[Web page revision data]
----
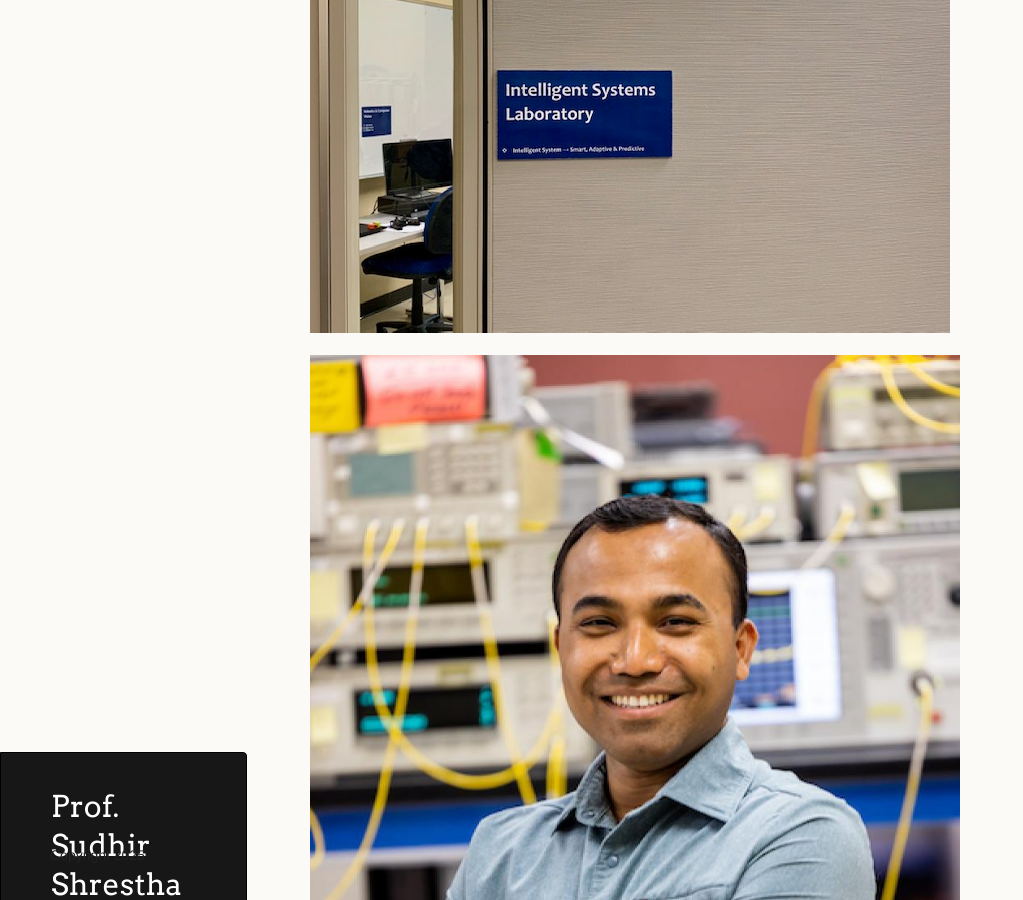
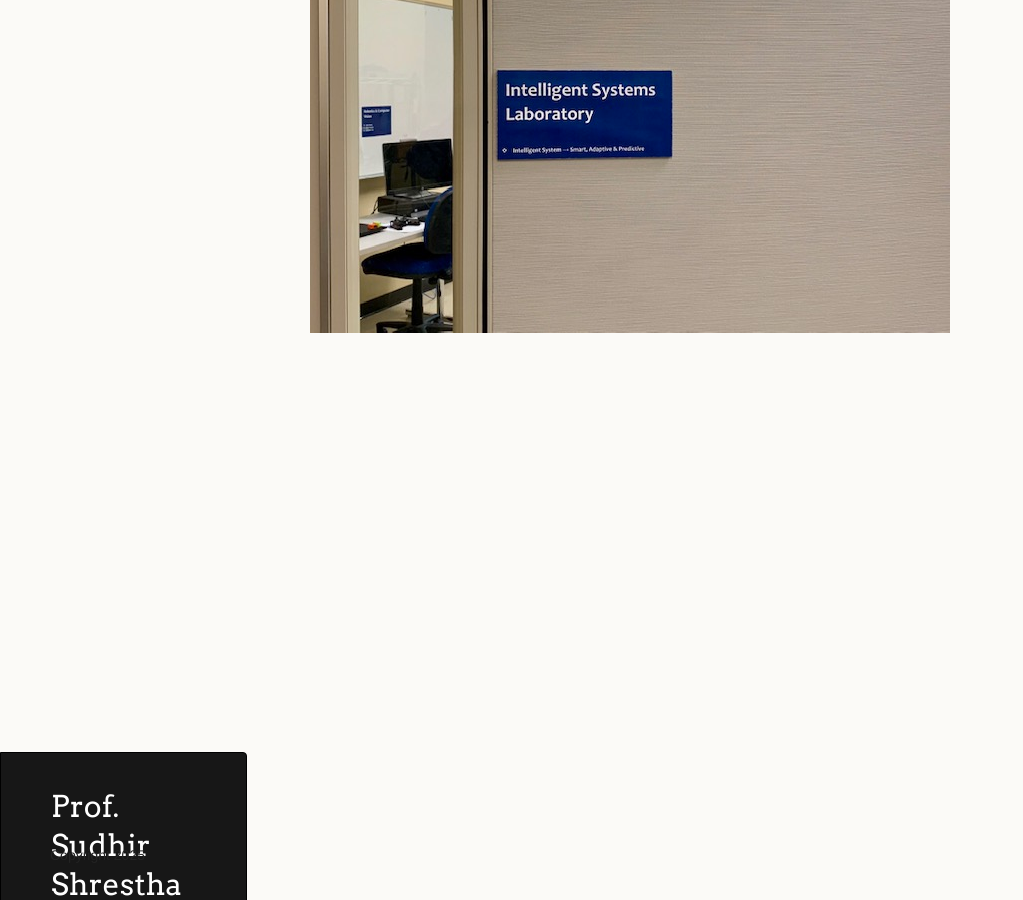
Before and after one commit to profshrestha/profshrestha.github.io, a Jekyll site: the page built from index.md, in a window 1280 px wide and 900 px high, scrolled down 3264 px. Shown: the whole window, without its empty margins (0-1023 px from the left). Built offline with Jekyll 4.4.1, drawn with Linux system fonts in a browser that asks for light colours.

Commit message:
Update index.md

```diff
--- a/index.md
+++ b/index.md
@@ -88,8 +88,6 @@ He has seven patents and more than 35 publications. He is tenured professor at S
 
 ![ISL](images/isl_1.jpg)
 
-![Dr. Shrestha](images/s_shresthabrennanspark_298.jpg)
-
 <!-- ### And a nested list:
 
 - level 1 item
```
----
▸ **INSTRUCTIONS TO FOLLOW**
Without including any pictures, output each entry above exactly as it appears.

▸ **SOLUTION BELOW**
Before and after one commit to profshrestha/profshrestha.github.io, a Jekyll site: the page built from index.md, in a window 1280 px wide and 900 px high, scrolled down 3264 px. Shown: the whole window, without its empty margins (0-1023 px from the left). Built offline with Jekyll 4.4.1, drawn with Linux system fonts in a browser that asks for light colours.

Commit message:
Update index.md

```diff
--- a/index.md
+++ b/index.md
@@ -88,8 +88,6 @@ He has seven patents and more than 35 publications. He is tenured professor at S
 
 ![ISL](images/isl_1.jpg)
 
-![Dr. Shrestha](images/s_shresthabrennanspark_298.jpg)
-
 <!-- ### And a nested list:
 
 - level 1 item
```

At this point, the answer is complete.